2005

  • MEDock: a web server for efficient prediction of ligand binding sites based on a novel optimization algorithm
    Chang, DTH and Oyang, YJ and Lin, JH
    Nucleic acids research, 2005, 33(Web Server issue), W233-W238
    PMID: 15991337     doi: 10.1093/nar/gki586
     
    The prediction of ligand binding sites is an essential part of the drug discovery process. Knowing the location of binding sites greatly facilitates the search for hits, the lead optimization process, the design of site-directed mutagenesis experiments and the hunt for structural features that influence the selectivity of binding in order to minimize the drug's adverse effects. However, docking is still the rate-limiting step for such predictions; consequently, much more efficient algorithms are required. In this article, the design of the MEDock web server is described. The goal of this sever is to provide an efficient utility for predicting ligand binding sites. The MEDock web server incorporates a global search strategy that exploits the maximum entropy property of the Gaussian probability distribution in the context of information theory. As a result of the global search strategy, the optimization algorithm incorporated in MEDock is significantly superior when dealing with very rugged energy landscapes, which usually have insurmountable barriers. This article describes four different benchmark cases that span a diverse set of different types of ligand binding interactions. These benchmarks were compared with the use of the Lamarckian genetic algorithm (LGA), which is the major workhorse of the well-known AutoDock program. These results demonstrate that MEDock consistently converged to the correct binding-modes with significantly smaller numbers of energy evaluations than the LGA required. When judged by a threshold of the number of energy evaluations consumed in the docking simulation, MEDock also greatly elevates the rate of accurate predictions for all benchmark cases. MEDock is available at http://medock.csie.ntu.edu.tw/ and http://bioinfo.mc.ntu.edu.tw/medock/.

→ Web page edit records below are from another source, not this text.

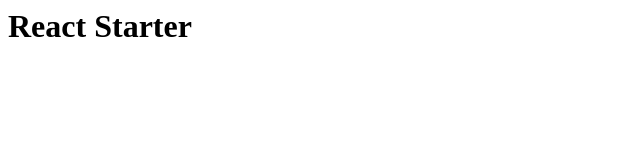
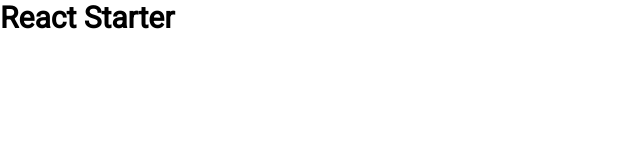
Before and after one commit to sljudge/starters, a React app: page react/src/index.html in a window 1280 px wide. Shown: the whole page, without its empty margins (0-640 px from the left). Built offline with nearby package versions, Linux system fonts and the light colour scheme.

Commit message:
default style added

```diff
--- a/react/src/index.html
+++ b/react/src/index.html
@@ -6,7 +6,30 @@
   <meta http-equiv="X-UA-Compatible" content="ie=edge">
   <script src="https://kit.fontawesome.com/2af9b70016.js"></script>
   <link href="https://fonts.googleapis.com/css?family=Roboto&display=swap" rel="stylesheet">
+
   <title>React project</title>
+
+  <style>
+    * {
+      box-sizing: border-box;
+    }
+
+    html {
+      margin: 0;
+      padding: 0;
+      font-size: 15px;
+      font-family: 'Roboto', sans-serif;
+      overflow-x: hidden;
+    }
+
+    body {
+      margin: 0;
+      padding: 0;
+      min-height: 100vh;
+      min-width: 100vw;
+      max-width: 100vw;
+    }
+  </style>
 </head>
 
 <body>
```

  • PatchDock and SymmDock: servers for rigid and symmetric docking.
    Schneidman-Duhovny, Dina and Inbar, Yuval and Nussinov, Ruth and Wolfson, Haim J
    Nucleic acids research, 2005, 33(Web Server issue), W363-7
    PMID: 15980490     doi: 10.1093/nar/gki481
     
    Here, we describe two freely available web servers for molecular docking. The PatchDock method performs structure prediction of protein-protein and protein-small molecule complexes. The SymmDock method predicts the structure of a homomultimer with cyclic symmetry given the structure of the monomeric unit. The inputs to the servers are either protein PDB codes or uploaded protein structures. The services are available at http://bioinfo3d.cs.tau.ac.il. The methods behind the servers are very efficient, allowing large-scale docking experiments.